Any individual who has been on the hunt for a diamond ring, earing or necklace for the first time will tell you that it was an overwhelming endeavour. People are overwhelmed simply because of the immense varieties of crystallised carbon stones, the various shapes that they come in and the styles or designs that they come in. As if all those choices do not suffice, the dealers normally add to the ‘stress of selection’ by dropping another bomb, when they ask “natural or lab grown diamonds?” leaving potential buyers more confused than ever.
Even for experienced diamond lovers, making choices can be a stressful task and as such having a little understanding about the differences between wholesale lab grown diamonds and natural diamonds can go a long way towards making the right choice.
For those of you who wonder what sets naturally mined diamonds and lab-grown diamonds apart, the next paragraph will provide a brief overview on the subject as the difference between the two types of stones are actually minimal with the biggest difference being the price, methods used to create lab diamonds and the environmental ramifications of natural diamonds. From the chemical and optical perspective, they are identical as far as jewellery experts are concerned.
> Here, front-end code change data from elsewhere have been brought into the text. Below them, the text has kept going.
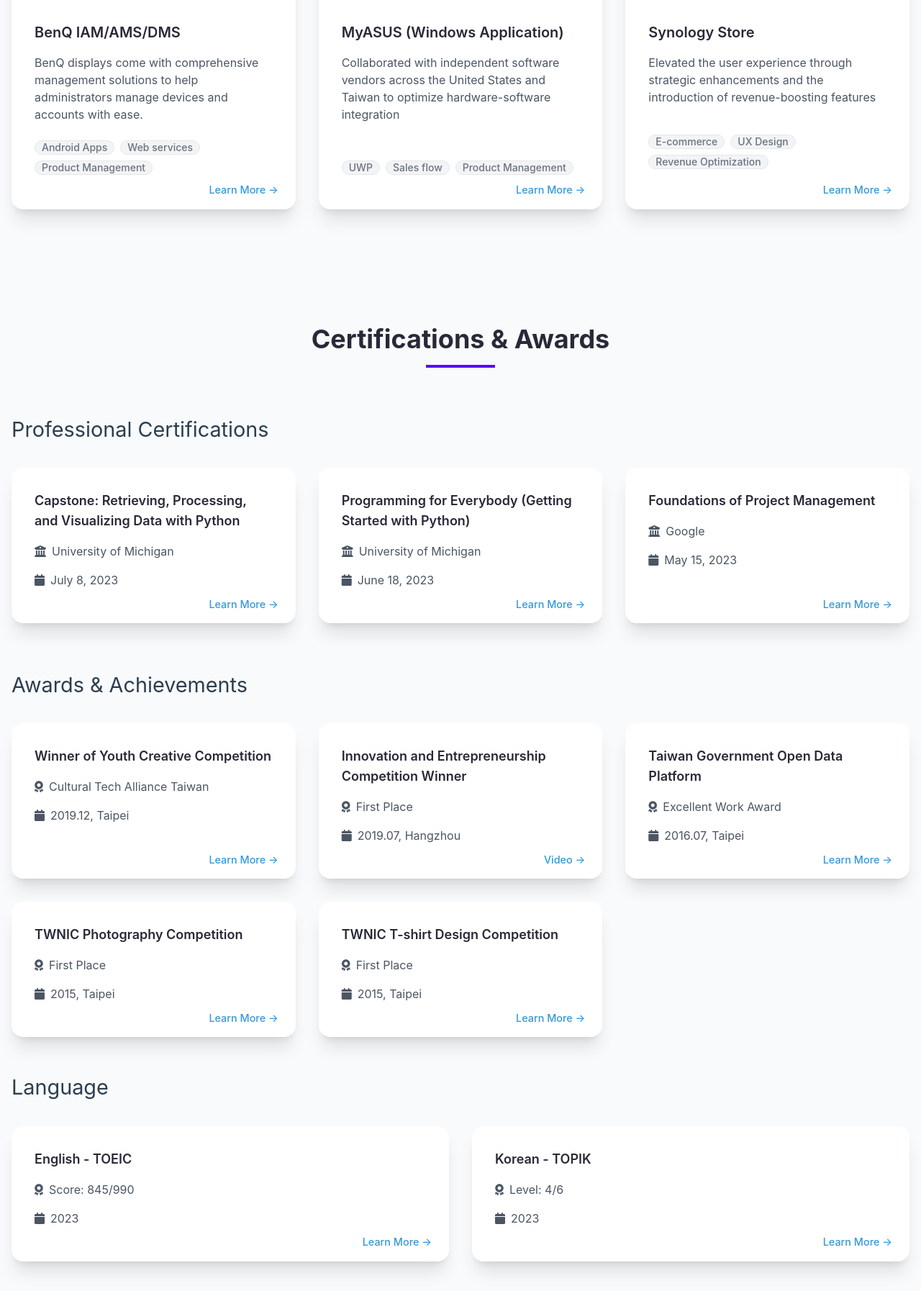
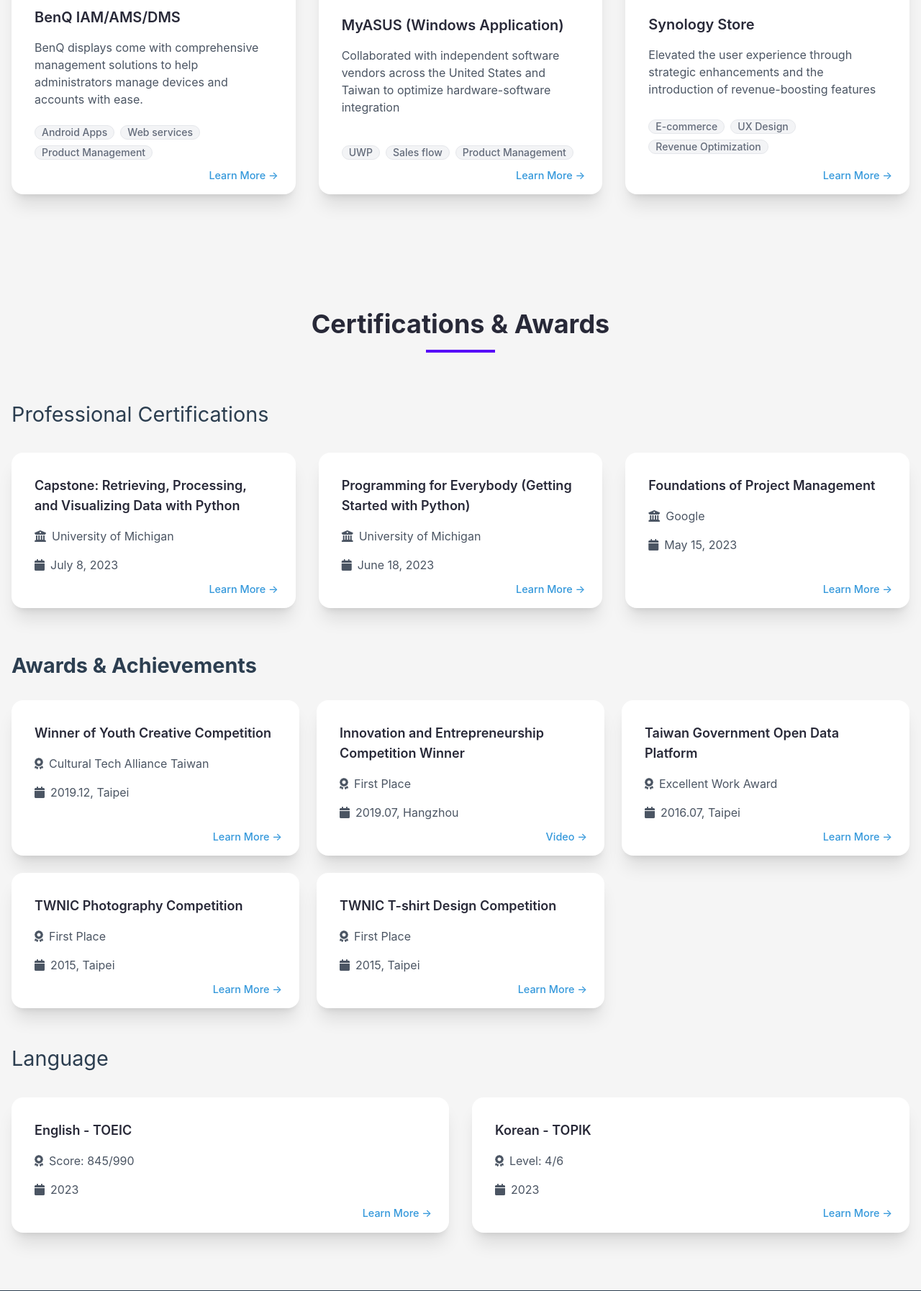
Before and after one commit to NorahCheng/profolio, a Flask app: page / in a window 1280 px wide. Shown: the part 3465-5259 px from the top of the page at 72% size. Run offline with Flask 3, Linux system fonts and the light colour scheme; some libraries are stand-ins or nearby versions.

Commit message:
Implement code changes to enhance functionality and improve performance

```diff
--- a/templates/index.html
+++ b/templates/index.html
@@ -72,7 +72,7 @@
         .badge-primary {
             background-color: #F3F4F6 !important;
             border-color: #E5E7EB !important;
-            color: #6B7280 !important;
+            color: #636b7a !important;
         }
         .badge {
             font-weight: 500;
@@ -122,7 +122,7 @@
     <link rel="stylesheet" href="{{ url_for('static', filename='css/style.css') }}">
     <link rel="stylesheet" href="https://cdnjs.cloudflare.com/ajax/libs/font-awesome/6.0.0/css/all.min.css">
 </head>
-<body class="bg-gray-50">
+<body class="bg-gray-50" style="background-color: #F5F5F5;">
     <div class="navbar bg-base-100 fixed top-0 z-50 shadow-sm">
         <div class="navbar-start">
             <div class="dropdown">
@@ -155,10 +155,21 @@
     <!-- Spacer for fixed navbar -->
     <div class="h-16"></div>
 
-    <section id="home" class="hero">
-        <div class="hero-content">
-            <h1>Welcome to My Portfolio</h1>
-            <p>Software Developer & Technology Enthusiast</p>
+    <section id="home" class="hero min-h-screen py-20" style="background-color: #F5F5F5;">
+        <div class="hero-content flex-col lg:flex-row-reverse gap-8 max-w-7xl mx-auto px-4">
+            <div class="lg:w-1/2">
+                <img src="{{ url_for('static', filename='images/hero-image.jpg') }}"
+                     class="max-w-full rounded-lg"
+                     alt="Norah Cheng"/>
+            </div>
+            <div class="lg:w-1/2 text-left">
+                <h1 class="text-5xl font-bold text-heading mb-4">Norah Cheng</h1>
+                <h2 class="text-4xl font-semibold text-primary mb-6">Software Product Manager</h2>
+                <p class="text-lg text-gray-700 mb-8 leading-relaxed">Proven track record of driving product strategy, building cross-functional partnerships, and delivering impactful solutions that drive business growth.</p>
+                <div class="flex flex-wrap gap-4">
+                    <a href="#contact" class="btn btn-primary px-8">Contact Me</a>
+                </div>
+            </div>
         </div>
     </section>
 
@@ -475,8 +486,8 @@
             </div>
 
             <div class="cert-section">
-                <h3>Awards & Achievements</h3>
-                <div class="cert-grid">
+                <h3 class="text-2xl font-bold mb-6">Awards & Achievements</h3>
+                <div class="grid grid-cols-1 md:grid-cols-2 lg:grid-cols-3 gap-6">
                         <div class="card bg-base-100 shadow-xl hover:shadow-2xl transition-all duration-300">
                             <div class="card-body">
                                 <h4 class="card-title text-lg mb-2">Winner of Youth Creative Competition</h4>
```
Also changed, not shown: static/images/benq-project.jpg (added), static/images/myasus-project.jpg (added), static/images/synology-project.jpg (added).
Besides the difference in regards to how these stones come into existence, there are other defining features that allow differentiating between the two types. To start off with, natural diamonds are formed deep beneath the earth as they require intense pressure and heat that would trigger carbon to restructure at the atomic level. In contrast lab-grown diamonds are made via a process that is referred to as “chemical vapour deposition”.
The chemical vapour deposition method revolves around starting with a ‘diamond seed’ a slim slice of a diamond that is in a vacuum chamber and within this vacuum, carbon molecules assimilate to the thin layer which causes it to grow (similar to 3D printing). In brief, after the diamond is grown, it will undergo the cutting and polishing to be rendered as ‘the final product’ which from a chemical perspective is the exact same thing as natural diamonds, minus the environmental damage that natural diamonds are frequently associated to.
For those who are unaware, lab diamond technology actually kicked off in the 50s and it was not until the turn of the century before they were able to produce the same quality as natural diamonds. As for the pricing, natural diamonds are much pricier, not because they are of better quality, but because the process of mining is expensive and added to the labour costs of diamond mining is exorbitant.
This is the primary reason as to why lab diamonds are cheaper, cheaper by approximately 50% at times when compared to the price of natural diamonds that are of similar grade.
Both types have the same level of durability which in other words means that they are undoubtedly the hardest carbon-based material on the planet!